DATA LISTING
+ + + + + + +
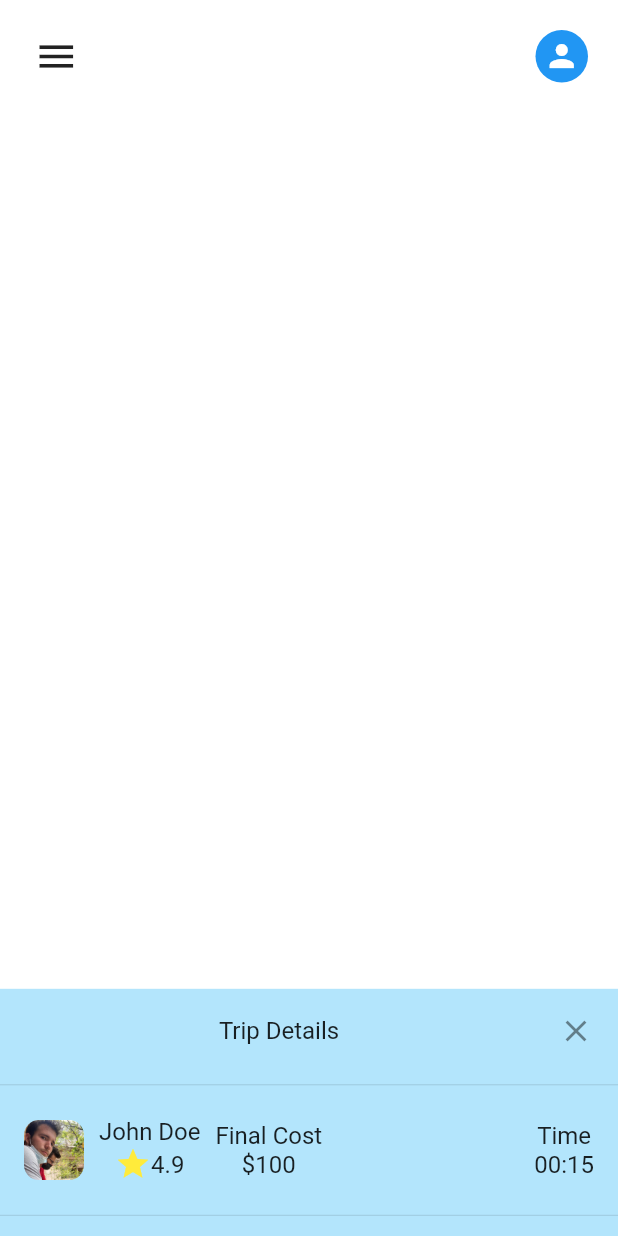
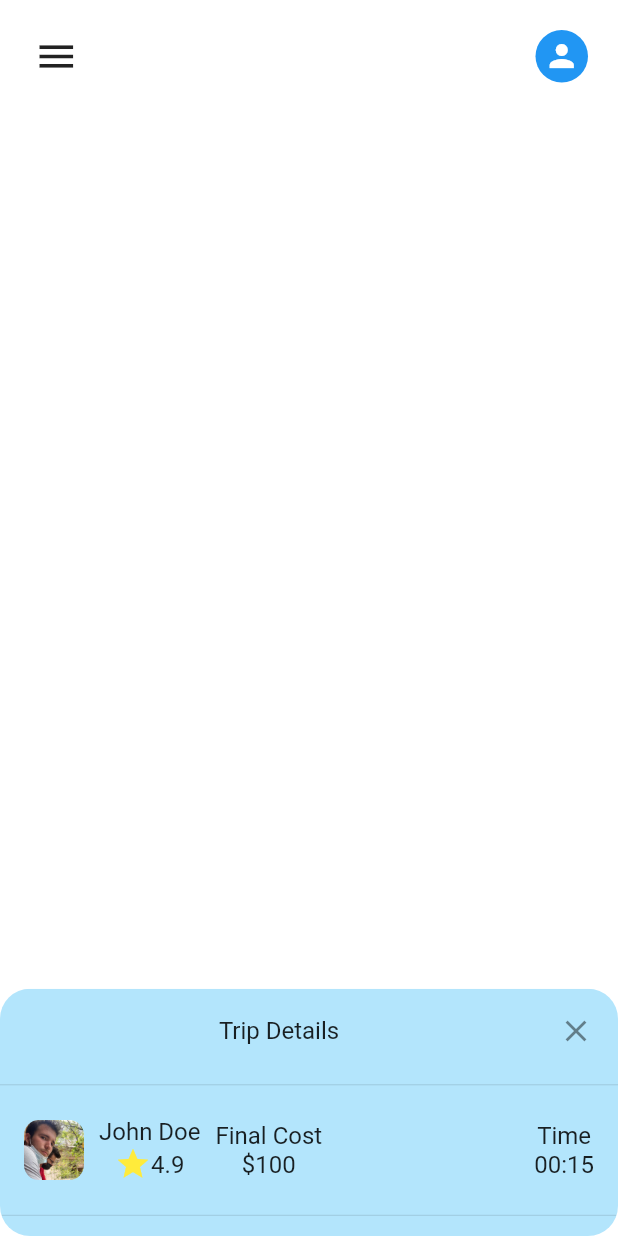
Before and after one commit to geeksLabTech/taxi_app, a Flutter app: the InitialScreenPage screen opened directly, on a phone screen of 412 x 824 dp. Run offline on Flutter 3.47's test engine with Material 2 defaults, Android fonts, the phone set to English and light mode, and no system bars; our stand-ins replace dio, get_it, logger.

Commit message:
drawer rounded borders

```diff
--- a/lib/src/widgets/bottom_details_widget.dart
+++ b/lib/src/widgets/bottom_details_widget.dart
@@ -1,3 +1,5 @@
+// ignore_for_file: prefer_const_constructors
+
 import 'package:flutter/material.dart';
 
 class BottomDetails extends StatelessWidget {
@@ -10,7 +12,9 @@ class BottomDetails extends StatelessWidget {
       minChildSize: .1,
       maxChildSize: .6,
       builder: (BuildContext context, ScrollController scrollController) {
-        return Container(
+        return ClipRRect(
+          borderRadius: BorderRadius.circular(20),
+          child: Container(
             color: Colors.lightBlue[100],
             child: ListView(
               controller: scrollController,
@@ -73,8 +77,8 @@ class BottomDetails extends StatelessWidget {
                 Container(
                   child: ListTile(
                     title: Text('Trip',
-                      style:
-                          TextStyle(fontSize: 20, fontWeight: FontWeight.bold)),
+                        style: TextStyle(
+                            fontSize: 20, fontWeight: FontWeight.bold)),
                   ),
                 ),
                 Container(
@@ -120,6 +124,7 @@ class BottomDetails extends StatelessWidget {
                 ),
               ],
             ),
+          ),
         );
       },
     );
```
Lines whose indentation alone changed are shown as unchanged.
+ + + + + + +
Determine how many lines in the data contain the string "extends", and give the number only.

4